American Contemporary composer William Zinn [born 1924] wrote at least one string quartet. As well as String Quartet No. 1, from 1966, there are two single movement works on the review CD. Zinn’s music is heavily influenced by Jewish culture and I have decided to discuss the two single movement works – both pieces have a link to the Holocaust.
Elie Wiesel – A Portrait – A low, resonant cello introduces this work with a brief statement, followed by a solo, distant violin, expressing a modal melodic line in the middle register. A response by a stronger violin leads to another instance of the first phrase. The first violin begins another distant melody and the second violin falls in behind it. Now a solo cello expresses a longer passage, until the violins return. The piece continues in the same vein for a while, before the solo cello returns briefly and leads the ensemble into a folk-like melody and tempo. Cascading violins thrive in this rhythmic passage, with obviously Jewish-inspired modal lines. Again the solo cello has a short solo passage before leading back into a tempo – melodically, it is as important as the violins. The solo violin returns and a measured ensemble paints a haunting, melodic soundscape. Overlapping melodic lines evoke great feeling and the mood oscillates between a dance-like tempo and solo or harmonised melodic statements. There is a great sense of drama as the cello and violins dig into their work. The opening cello and violin statements are constantly repeated, always leading into a dance-like tempo. Nearing the end, a shrill solo violin and then solo cello reappear, possibly for the last time as the violin follows the cello. More drama is presented, albeit briefly, and a violin duet is joined by the cello. This leads into a short ensemble passage and a considered, consonant solo violin end.

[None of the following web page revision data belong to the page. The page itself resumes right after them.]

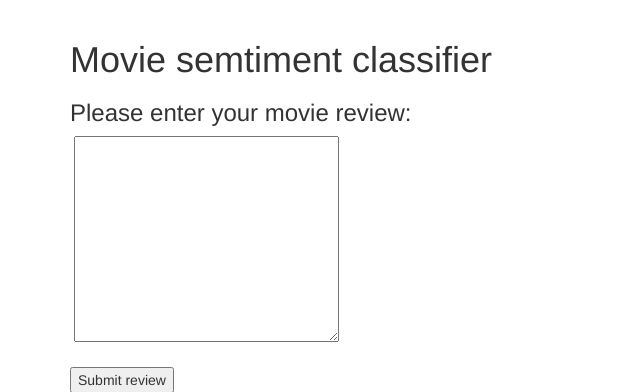
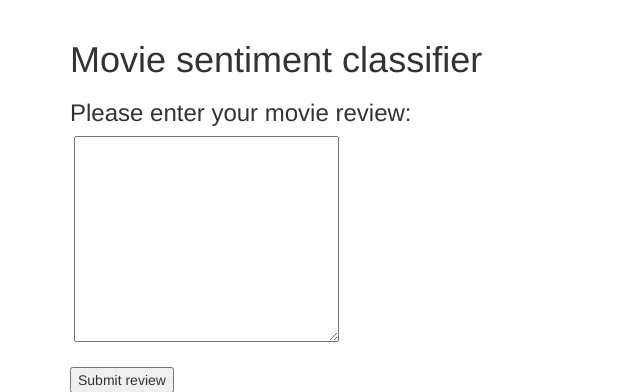
Before and after one commit to dlhlisa/eportfolio, a Flask app: page /interests/mlmodels/msclf in a window 1280 px wide. Shown: the part 52-444 px from the top of the page, without its empty margins (0-640 px from the left). Run offline with Flask 2, Linux system fonts and the light colour scheme; parts of the project's set-up code (start-up, migrations or seed data) failed here and were passed over; some libraries are stand-ins or nearby versions.

Commit message:
correct typo

```diff
--- a/templates/interests/mlmodels/moviesentimentclassifier.html
+++ b/templates/interests/mlmodels/moviesentimentclassifier.html
@@ -2,7 +2,7 @@
 
 {% block body %}
 
-<h1> Movie semtiment classifier </h1>
+<h1> Movie sentiment classifier </h1>
 
 <h3>Please enter your movie review:</h3>
 
```
Also changed, not shown: app.py (line endings or trailing spaces).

Kol Nidre Memorial – This piece, which is based on the theme of the Jewish Kol Nidre prayer, begins with a stunning violin duet, again modal, as the ensemble lays down a peaceful harmonic background. Out of this steps a wonderfully pure, aching solo violin line which makes time stand still. Now harmonised lines featuring cello and the two violins are very powerful. The solo violin returns and responds to a moving cello statement, leading to a powerful ensemble section. Again, the dynamics are minimal and two violins dialogue before another sweeping solo violin line gives way to ensemble musings. A passage of solo violin, supported by a quivering bow and cello follows. The music is similar to the first piece, in that different feelings are re-presented over the duration. A cello leads into a pulsing section and further strong, harmonised but still modal, melodic lines. Now gathering strength, the ensemble is majestic for a time, before dropping back to the sparsity of two violins. Modal harmony abounds in the louder passages, while Western harmony is present in the quieter moments. The work concludes on one such moment.
These are inherently spiritual works, sometimes akin to John Tavener or Arvo Pärt, perhaps even more powerful at times – not necessarily spiritually, but dynamically.
The review CD is titled William Zinn – Works for String Quartet, on the Nimbus label and is performed by the Wihan Quartet.
Listenability: Powerful, moving spiritual works with a Jewish flavour.